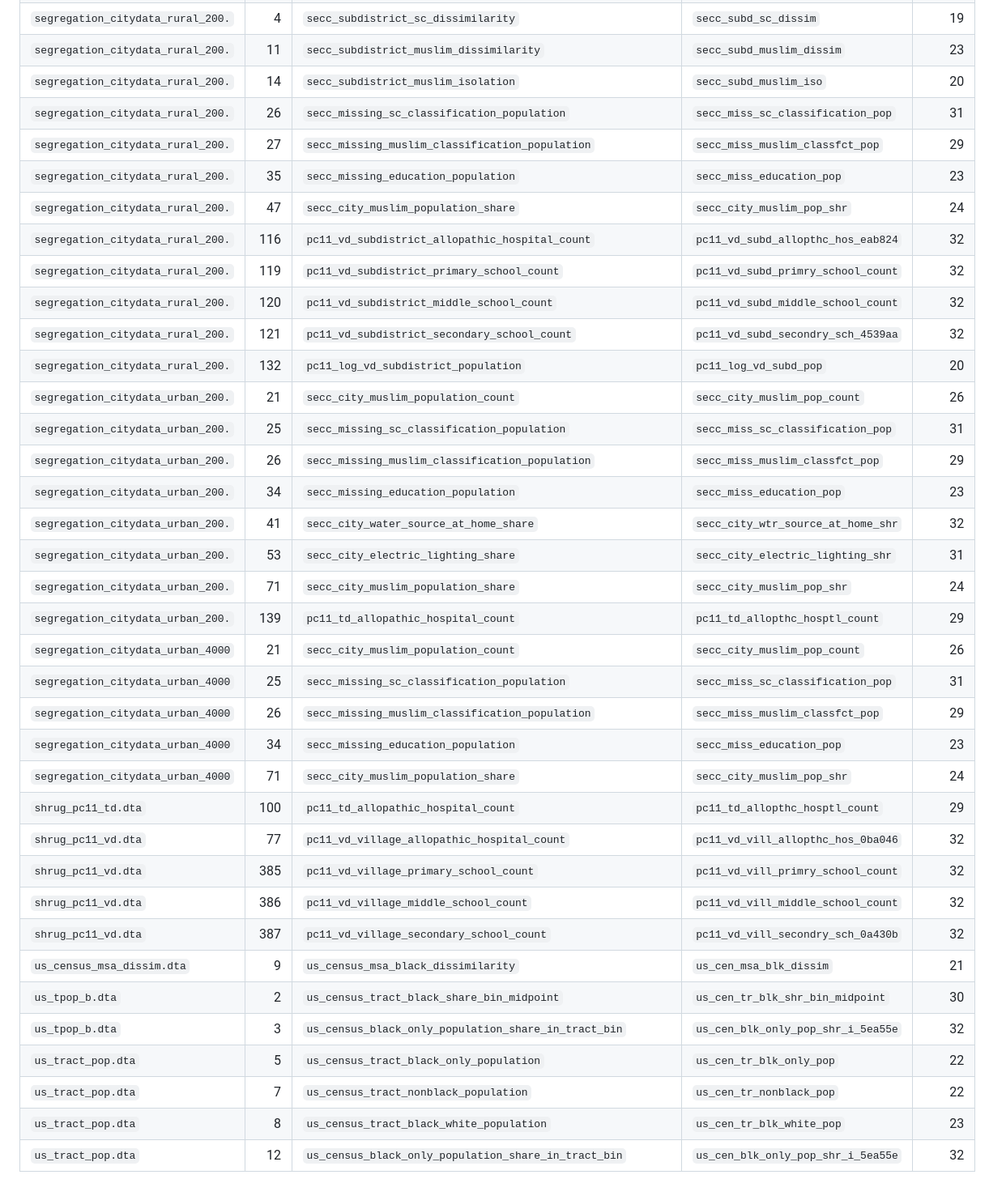
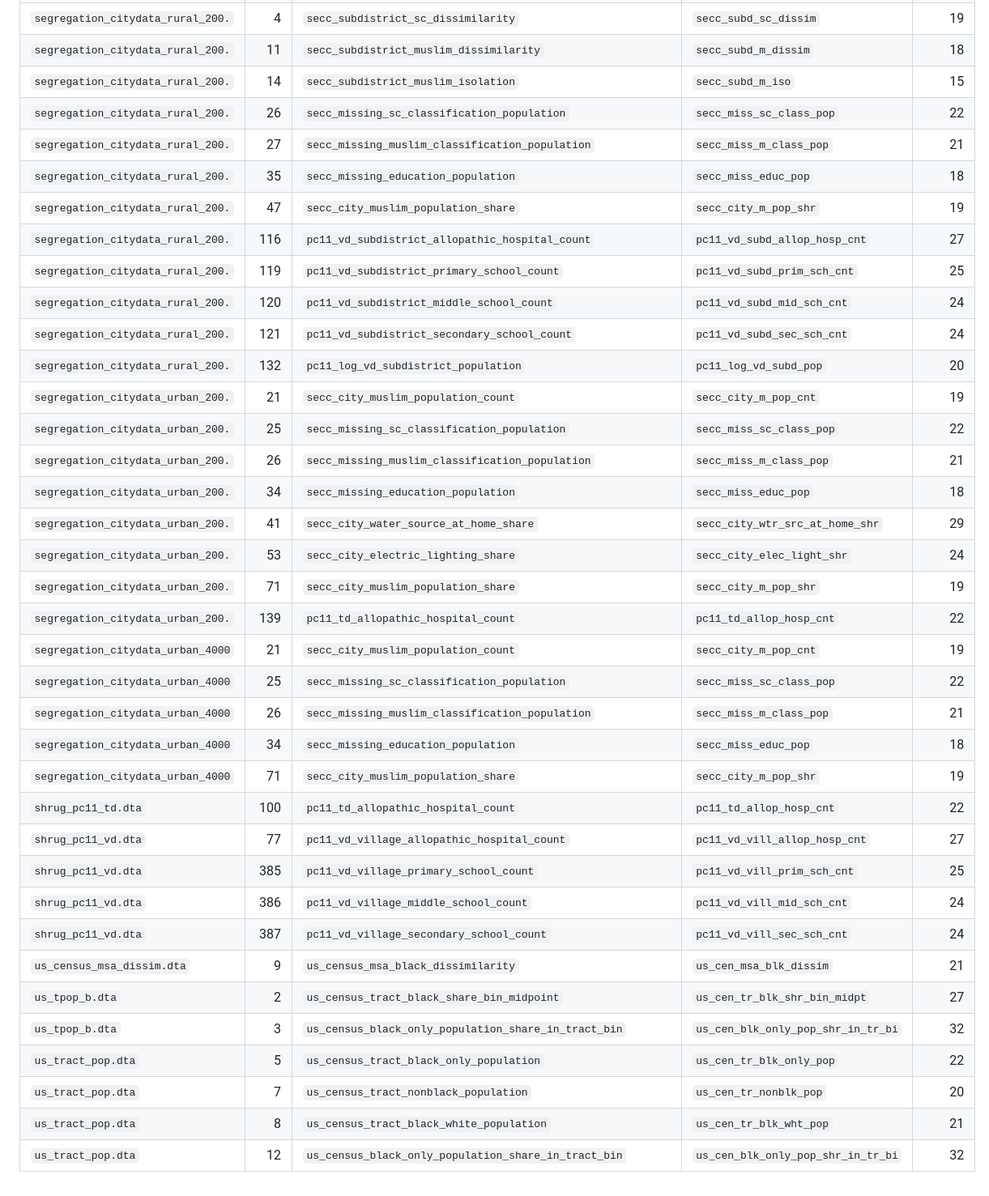
Before and after one commit to devdatalab/paper-india-segregation, a Markdown page: e/variable_listing_rename_harmonization.md, the part around one of its changes. Shown at 81% size. Drawn GitHub-style.

```diff
--- a/e/variable_listing_rename_harmonization.md
+++ b/e/variable_listing_rename_harmonization.md
@@ -204,37 +204,37 @@ Workbook verification after this pass: 149 over-limit values updated; all nonbla
 | `segregation_citydata_rural_200.` | 4 | `secc_subdistrict_sc_dissimilarity` | `secc_subd_sc_dissim` | 19 |
-| `segregation_citydata_rural_200.` | 11 | `secc_subdistrict_muslim_dissimilarity` | `secc_subd_muslim_dissim` | 23 |
-| `segregation_citydata_rural_200.` | 14 | `secc_subdistrict_muslim_isolation` | `secc_subd_muslim_iso` | 20 |
-| `segregation_citydata_rural_200.` | 26 | `secc_missing_sc_classification_population` | `secc_miss_sc_classification_pop` | 31 |
-| `segregation_citydata_rural_200.` | 27 | `secc_missing_muslim_classification_population` | `secc_miss_muslim_classfct_pop` | 29 |
-| `segregation_citydata_rural_200.` | 35 | `secc_missing_education_population` | `secc_miss_education_pop` | 23 |
-| `segregation_citydata_rural_200.` | 47 | `secc_city_muslim_population_share` | `secc_city_muslim_pop_shr` | 24 |
-| `segregation_citydata_rural_200.` | 116 | `pc11_vd_subdistrict_allopathic_hospital_count` | `pc11_vd_subd_allopthc_hos_eab824` | 32 |
-| `segregation_citydata_rural_200.` | 119 | `pc11_vd_subdistrict_primary_school_count` | `pc11_vd_subd_primry_school_count` | 32 |
-| `segregation_citydata_rural_200.` | 120 | `pc11_vd_subdistrict_middle_school_count` | `pc11_vd_subd_middle_school_count` | 32 |
-| `segregation_citydata_rural_200.` | 121 | `pc11_vd_subdistrict_secondary_school_count` | `pc11_vd_subd_secondry_sch_4539aa` | 32 |
+| `segregation_citydata_rural_200.` | 11 | `secc_subdistrict_muslim_dissimilarity` | `secc_subd_m_dissim` | 18 |
+| `segregation_citydata_rural_200.` | 14 | `secc_subdistrict_muslim_isolation` | `secc_subd_m_iso` | 15 |
+| `segregation_citydata_rural_200.` | 26 | `secc_missing_sc_classification_population` | `secc_miss_sc_class_pop` | 22 |
+| `segregation_citydata_rural_200.` | 27 | `secc_missing_muslim_classification_population` | `secc_miss_m_class_pop` | 21 |
+| `segregation_citydata_rural_200.` | 35 | `secc_missing_education_population` | `secc_miss_educ_pop` | 18 |
+| `segregation_citydata_rural_200.` | 47 | `secc_city_muslim_population_share` | `secc_city_m_pop_shr` | 19 |
+| `segregation_citydata_rural_200.` | 116 | `pc11_vd_subdistrict_allopathic_hospital_count` | `pc11_vd_subd_allop_hosp_cnt` | 27 |
+| `segregation_citydata_rural_200.` | 119 | `pc11_vd_subdistrict_primary_school_count` | `pc11_vd_subd_prim_sch_cnt` | 25 |
+| `segregation_citydata_rural_200.` | 120 | `pc11_vd_subdistrict_middle_school_count` | `pc11_vd_subd_mid_sch_cnt` | 24 |
+| `segregation_citydata_rural_200.` | 121 | `pc11_vd_subdistrict_secondary_school_count` | `pc11_vd_subd_sec_sch_cnt` | 24 |
 | `segregation_citydata_rural_200.` | 132 | `pc11_log_vd_subdistrict_population` | `pc11_log_vd_subd_pop` | 20 |
-| `segregation_citydata_urban_200.` | 21 | `secc_city_muslim_population_count` | `secc_city_muslim_pop_count` | 26 |
-| `segregation_citydata_urban_200.` | 25 | `secc_missing_sc_classification_population` | `secc_miss_sc_classification_pop` | 31 |
-| `segregation_citydata_urban_200.` | 26 | `secc_missing_muslim_classification_population` | `secc_miss_muslim_classfct_pop` | 29 |
-| `segregation_citydata_urban_200.` | 34 | `secc_missing_education_population` | `secc_miss_education_pop` | 23 |
-| `segregation_citydata_urban_200.` | 41 | `secc_city_water_source_at_home_share` | `secc_city_wtr_source_at_home_shr` | 32 |
-| `segregation_citydata_urban_200.` | 53 | `secc_city_electric_lighting_share` | `secc_city_electric_lighting_shr` | 31 |
-| `segregation_citydata_urban_200.` | 71 | `secc_city_muslim_population_share` | `secc_city_muslim_pop_shr` | 24 |
-| `segregation_citydata_urban_200.` | 139 | `pc11_td_allopathic_hospital_count` | `pc11_td_allopthc_hosptl_count` | 29 |
-| `segregation_citydata_urban_4000` | 21 | `secc_city_muslim_population_count` | `secc_city_muslim_pop_count` | 26 |
-| `segregation_citydata_urban_4000` | 25 | `secc_missing_sc_classification_population` | `secc_miss_sc_classification_pop` | 31 |
-| `segregation_citydata_urban_4000` | 26 | `secc_missing_muslim_classification_population` | `secc_miss_muslim_classfct_pop` | 29 |
-| `segregation_citydata_urban_4000` | 34 | `secc_missing_education_population` | `secc_miss_education_pop` | 23 |
-| `segregation_citydata_urban_4000` | 71 | `secc_city_muslim_population_share` | `secc_city_muslim_pop_shr` | 24 |
-| `shrug_pc11_td.dta` | 100 | `pc11_td_allopathic_hospital_count` | `pc11_td_allopthc_hosptl_count` | 29 |
-| `shrug_pc11_vd.dta` | 77 | `pc11_vd_village_allopathic_hospital_count` | `pc11_vd_vill_allopthc_hos_0ba046` | 32 |
-| `shrug_pc11_vd.dta` | 385 | `pc11_vd_village_primary_school_count` | `pc11_vd_vill_primry_school_count` | 32 |
-| `shrug_pc11_vd.dta` | 386 | `pc11_vd_village_middle_school_count` | `pc11_vd_vill_middle_school_count` | 32 |
-| `shrug_pc11_vd.dta` | 387 | `pc11_vd_village_secondary_school_count` | `pc11_vd_vill_secondry_sch_0a430b` | 32 |
+| `segregation_citydata_urban_200.` | 21 | `secc_city_muslim_population_count` | `secc_city_m_pop_cnt` | 19 |
+| `segregation_citydata_urban_200.` | 25 | `secc_missing_sc_classification_population` | `secc_miss_sc_class_pop` | 22 |
+| `segregation_citydata_urban_200.` | 26 | `secc_missing_muslim_classification_population` | `secc_miss_m_class_pop` | 21 |
+| `segregation_citydata_urban_200.` | 34 | `secc_missing_education_population` | `secc_miss_educ_pop` | 18 |
+| `segregation_citydata_urban_200.` | 41 | `secc_city_water_source_at_home_share` | `secc_city_wtr_src_at_home_shr` | 29 |
+| `segregation_citydata_urban_200.` | 53 | `secc_city_electric_lighting_share` | `secc_city_elec_light_shr` | 24 |
+| `segregation_citydata_urban_200.` | 71 | `secc_city_muslim_population_share` | `secc_city_m_pop_shr` | 19 |
+| `segregation_citydata_urban_200.` | 139 | `pc11_td_allopathic_hospital_count` | `pc11_td_allop_hosp_cnt` | 22 |
+| `segregation_citydata_urban_4000` | 21 | `secc_city_muslim_population_count` | `secc_city_m_pop_cnt` | 19 |
+| `segregation_citydata_urban_4000` | 25 | `secc_missing_sc_classification_population` | `secc_miss_sc_class_pop` | 22 |
+| `segregation_citydata_urban_4000` | 26 | `secc_missing_muslim_classification_population` | `secc_miss_m_class_pop` | 21 |
+| `segregation_citydata_urban_4000` | 34 | `secc_missing_education_population` | `secc_miss_educ_pop` | 18 |
+| `segregation_citydata_urban_4000` | 71 | `secc_city_muslim_population_share` | `secc_city_m_pop_shr` | 19 |
+| `shrug_pc11_td.dta` | 100 | `pc11_td_allopathic_hospital_count` | `pc11_td_allop_hosp_cnt` | 22 |
+| `shrug_pc11_vd.dta` | 77 | `pc11_vd_village_allopathic_hospital_count` | `pc11_vd_vill_allop_hosp_cnt` | 27 |
+| `shrug_pc11_vd.dta` | 385 | `pc11_vd_village_primary_school_count` | `pc11_vd_vill_prim_sch_cnt` | 25 |
+| `shrug_pc11_vd.dta` | 386 | `pc11_vd_village_middle_school_count` | `pc11_vd_vill_mid_sch_cnt` | 24 |
+| `shrug_pc11_vd.dta` | 387 | `pc11_vd_village_secondary_school_count` | `pc11_vd_vill_sec_sch_cnt` | 24 |
 | `us_census_msa_dissim.dta` | 9 | `us_census_msa_black_dissimilarity` | `us_cen_msa_blk_dissim` | 21 |
-| `us_tpop_b.dta` | 2 | `us_census_tract_black_share_bin_midpoint` | `us_cen_tr_blk_shr_bin_midpoint` | 30 |
-| `us_tpop_b.dta` | 3 | `us_census_black_only_population_share_in_tract_bin` | `us_cen_blk_only_pop_shr_i_5ea55e` | 32 |
+| `us_tpop_b.dta` | 2 | `us_census_tract_black_share_bin_midpoint` | `us_cen_tr_blk_shr_bin_midpt` | 27 |
+| `us_tpop_b.dta` | 3 | `us_census_black_only_population_share_in_tract_bin` | `us_cen_blk_only_pop_shr_in_tr_bi` | 32 |
 | `us_tract_pop.dta` | 5 | `us_census_tract_black_only_population` | `us_cen_tr_blk_only_pop` | 22 |
-| `us_tract_pop.dta` | 7 | `us_census_tract_nonblack_population` | `us_cen_tr_nonblack_pop` | 22 |
-| `us_tract_pop.dta` | 8 | `us_census_tract_black_white_population` | `us_cen_tr_blk_white_pop` | 23 |
-| `us_tract_pop.dta` | 12 | `us_census_black_only_population_share_in_tract_bin` | `us_cen_blk_only_pop_shr_i_5ea55e` | 32 |
+| `us_tract_pop.dta` | 7 | `us_census_tract_nonblack_population` | `us_cen_tr_nonblk_pop` | 20 |
+| `us_tract_pop.dta` | 8 | `us_census_tract_black_white_population` | `us_cen_tr_blk_wht_pop` | 21 |
+| `us_tract_pop.dta` | 12 | `us_census_black_only_population_share_in_tract_bin` | `us_cen_blk_only_pop_shr_in_tr_bi` | 32 |
```
Also changed, not shown: other parts of e/variable_listing_rename_harmonization.md (+110 -110 lines).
━━━━━━━━━━━━━━━━━━━━━━━━━━━━━━
▶ _What the task asks_
Whenever the string "after" shows up in a line of the records, copy that line.

▶ _Answer to this exercise_
Before and after one commit to devdatalab/paper-india-segregation, a Markdown page: e/variable_listing_rename_harmonization.md, the part around one of its changes. Shown at 81% size. Drawn GitHub-style.
@@ -204,37 +204,37 @@ Workbook verification after this pass: 149 over-limit values updated; all nonbla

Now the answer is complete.